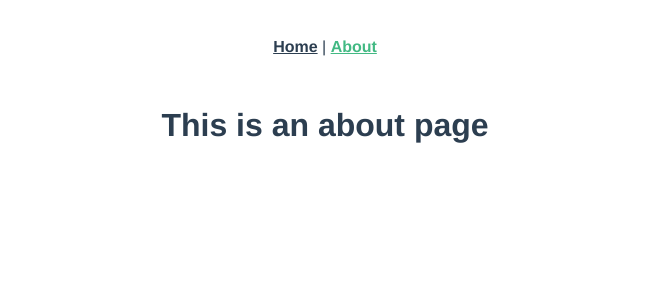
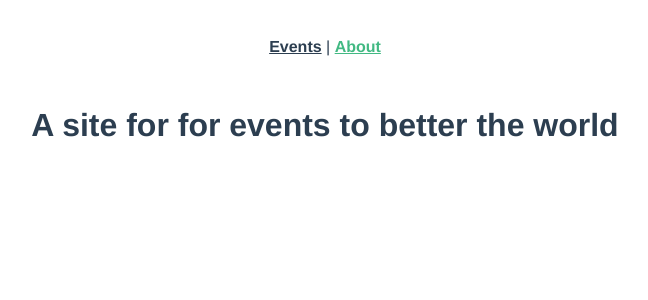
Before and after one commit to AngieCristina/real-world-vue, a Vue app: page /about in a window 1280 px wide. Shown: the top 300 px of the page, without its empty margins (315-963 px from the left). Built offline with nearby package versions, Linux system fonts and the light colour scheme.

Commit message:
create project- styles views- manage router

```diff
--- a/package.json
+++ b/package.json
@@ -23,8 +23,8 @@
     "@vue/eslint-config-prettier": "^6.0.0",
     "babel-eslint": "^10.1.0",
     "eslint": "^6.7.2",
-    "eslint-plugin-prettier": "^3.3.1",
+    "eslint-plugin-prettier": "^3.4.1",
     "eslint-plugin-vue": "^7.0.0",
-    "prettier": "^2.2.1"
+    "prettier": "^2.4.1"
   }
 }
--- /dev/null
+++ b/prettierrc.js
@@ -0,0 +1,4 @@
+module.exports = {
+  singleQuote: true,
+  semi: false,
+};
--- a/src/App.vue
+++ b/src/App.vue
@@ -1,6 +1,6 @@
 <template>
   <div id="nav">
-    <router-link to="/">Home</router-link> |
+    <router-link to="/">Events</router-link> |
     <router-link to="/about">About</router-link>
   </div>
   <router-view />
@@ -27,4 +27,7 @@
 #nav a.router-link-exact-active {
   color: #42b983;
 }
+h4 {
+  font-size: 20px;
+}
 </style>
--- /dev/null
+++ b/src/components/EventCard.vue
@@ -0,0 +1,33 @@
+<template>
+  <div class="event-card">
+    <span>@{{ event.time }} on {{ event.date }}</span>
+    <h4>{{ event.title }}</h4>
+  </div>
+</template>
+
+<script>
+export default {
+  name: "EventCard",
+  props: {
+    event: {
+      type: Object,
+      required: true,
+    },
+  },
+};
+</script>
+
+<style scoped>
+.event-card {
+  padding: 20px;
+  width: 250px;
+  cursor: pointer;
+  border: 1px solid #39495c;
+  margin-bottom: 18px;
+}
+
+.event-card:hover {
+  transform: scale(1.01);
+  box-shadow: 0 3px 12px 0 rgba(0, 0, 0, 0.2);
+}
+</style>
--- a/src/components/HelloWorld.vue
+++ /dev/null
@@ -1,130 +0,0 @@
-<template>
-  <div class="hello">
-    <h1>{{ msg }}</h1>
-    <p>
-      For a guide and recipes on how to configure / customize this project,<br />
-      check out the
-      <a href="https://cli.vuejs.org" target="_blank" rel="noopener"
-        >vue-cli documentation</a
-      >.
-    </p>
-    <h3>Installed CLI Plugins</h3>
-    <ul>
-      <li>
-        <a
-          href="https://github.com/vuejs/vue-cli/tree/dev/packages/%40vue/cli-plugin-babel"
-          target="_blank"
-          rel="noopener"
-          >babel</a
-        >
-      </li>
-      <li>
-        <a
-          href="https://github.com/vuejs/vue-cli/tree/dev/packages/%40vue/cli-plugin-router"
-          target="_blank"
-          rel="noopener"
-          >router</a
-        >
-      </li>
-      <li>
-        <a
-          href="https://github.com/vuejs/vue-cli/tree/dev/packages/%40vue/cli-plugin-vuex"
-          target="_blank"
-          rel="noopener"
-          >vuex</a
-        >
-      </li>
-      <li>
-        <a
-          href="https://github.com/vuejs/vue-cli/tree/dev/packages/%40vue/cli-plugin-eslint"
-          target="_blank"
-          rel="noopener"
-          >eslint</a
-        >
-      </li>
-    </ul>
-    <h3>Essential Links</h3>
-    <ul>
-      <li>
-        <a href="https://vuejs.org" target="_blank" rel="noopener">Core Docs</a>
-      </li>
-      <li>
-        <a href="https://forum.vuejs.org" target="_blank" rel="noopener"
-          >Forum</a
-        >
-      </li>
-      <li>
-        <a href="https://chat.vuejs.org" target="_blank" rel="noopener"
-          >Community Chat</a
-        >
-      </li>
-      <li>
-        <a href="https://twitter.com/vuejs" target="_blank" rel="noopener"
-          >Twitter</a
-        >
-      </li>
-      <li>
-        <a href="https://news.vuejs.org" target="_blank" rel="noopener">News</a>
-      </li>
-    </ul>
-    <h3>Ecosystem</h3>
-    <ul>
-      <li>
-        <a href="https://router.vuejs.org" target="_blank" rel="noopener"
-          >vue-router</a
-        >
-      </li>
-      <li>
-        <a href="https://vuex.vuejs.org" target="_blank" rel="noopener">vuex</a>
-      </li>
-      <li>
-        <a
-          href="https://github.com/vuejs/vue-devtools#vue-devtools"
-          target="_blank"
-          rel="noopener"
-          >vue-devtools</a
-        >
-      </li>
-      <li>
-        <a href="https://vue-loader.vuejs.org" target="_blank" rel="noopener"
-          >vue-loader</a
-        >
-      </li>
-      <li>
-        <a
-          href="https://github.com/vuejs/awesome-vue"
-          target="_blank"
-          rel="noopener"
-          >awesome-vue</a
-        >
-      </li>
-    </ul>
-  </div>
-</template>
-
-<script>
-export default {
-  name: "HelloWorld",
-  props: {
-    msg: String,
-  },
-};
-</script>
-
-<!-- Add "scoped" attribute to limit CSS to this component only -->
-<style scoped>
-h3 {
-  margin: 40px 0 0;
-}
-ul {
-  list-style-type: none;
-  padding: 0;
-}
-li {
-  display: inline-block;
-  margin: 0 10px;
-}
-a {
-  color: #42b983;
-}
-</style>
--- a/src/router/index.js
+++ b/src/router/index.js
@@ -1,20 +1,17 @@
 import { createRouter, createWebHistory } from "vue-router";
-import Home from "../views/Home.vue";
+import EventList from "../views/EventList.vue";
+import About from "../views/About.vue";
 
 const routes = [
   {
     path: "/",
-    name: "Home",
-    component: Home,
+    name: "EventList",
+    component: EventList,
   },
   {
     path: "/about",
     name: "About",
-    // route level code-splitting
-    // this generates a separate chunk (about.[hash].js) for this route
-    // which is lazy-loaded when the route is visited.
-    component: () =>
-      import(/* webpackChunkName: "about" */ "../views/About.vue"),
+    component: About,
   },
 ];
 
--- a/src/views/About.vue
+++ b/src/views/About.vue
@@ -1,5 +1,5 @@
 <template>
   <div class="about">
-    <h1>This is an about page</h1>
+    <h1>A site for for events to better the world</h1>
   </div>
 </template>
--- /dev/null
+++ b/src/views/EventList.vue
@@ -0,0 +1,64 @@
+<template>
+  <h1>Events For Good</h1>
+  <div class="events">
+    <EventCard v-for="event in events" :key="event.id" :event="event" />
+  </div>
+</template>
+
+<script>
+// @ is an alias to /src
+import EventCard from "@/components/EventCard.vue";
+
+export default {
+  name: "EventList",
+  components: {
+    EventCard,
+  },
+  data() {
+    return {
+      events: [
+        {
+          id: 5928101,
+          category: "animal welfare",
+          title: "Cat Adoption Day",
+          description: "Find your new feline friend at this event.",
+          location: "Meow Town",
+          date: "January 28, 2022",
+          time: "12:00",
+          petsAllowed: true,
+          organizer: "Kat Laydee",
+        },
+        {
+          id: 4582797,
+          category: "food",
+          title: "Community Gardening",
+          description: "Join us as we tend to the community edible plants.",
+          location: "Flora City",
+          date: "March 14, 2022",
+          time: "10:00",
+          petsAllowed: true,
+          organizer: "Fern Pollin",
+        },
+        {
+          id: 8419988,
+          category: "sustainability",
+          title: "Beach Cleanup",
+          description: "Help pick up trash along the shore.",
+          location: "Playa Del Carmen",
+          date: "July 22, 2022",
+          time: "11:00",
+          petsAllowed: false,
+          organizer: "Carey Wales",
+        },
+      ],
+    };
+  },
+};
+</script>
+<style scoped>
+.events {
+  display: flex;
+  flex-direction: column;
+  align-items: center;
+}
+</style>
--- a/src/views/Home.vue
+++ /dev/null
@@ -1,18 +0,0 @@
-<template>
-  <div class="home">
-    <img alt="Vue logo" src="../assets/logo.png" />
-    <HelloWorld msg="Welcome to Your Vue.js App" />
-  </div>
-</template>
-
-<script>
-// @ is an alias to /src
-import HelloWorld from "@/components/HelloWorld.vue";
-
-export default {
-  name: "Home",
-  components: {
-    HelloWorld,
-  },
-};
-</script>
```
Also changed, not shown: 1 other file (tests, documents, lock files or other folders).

★ ★ ★ ★ ★ ★ ★

Task goal: If a line of the data contains "from", copy it out.

Answer section:
Before and after one commit to AngieCristina/real-world-vue, a Vue app: page /about in a window 1280 px wide. Shown: the top 300 px of the page, without its empty margins (315-963 px from the left). Built offline with nearby package versions, Linux system fonts and the light colour scheme.
 import { createRouter, createWebHistory } from "vue-router";
-import Home from "../views/Home.vue";
+import EventList from "../views/EventList.vue";
+import About from "../views/About.vue";
+import EventCard from "@/components/EventCard.vue";
-import HelloWorld from "@/components/HelloWorld.vue";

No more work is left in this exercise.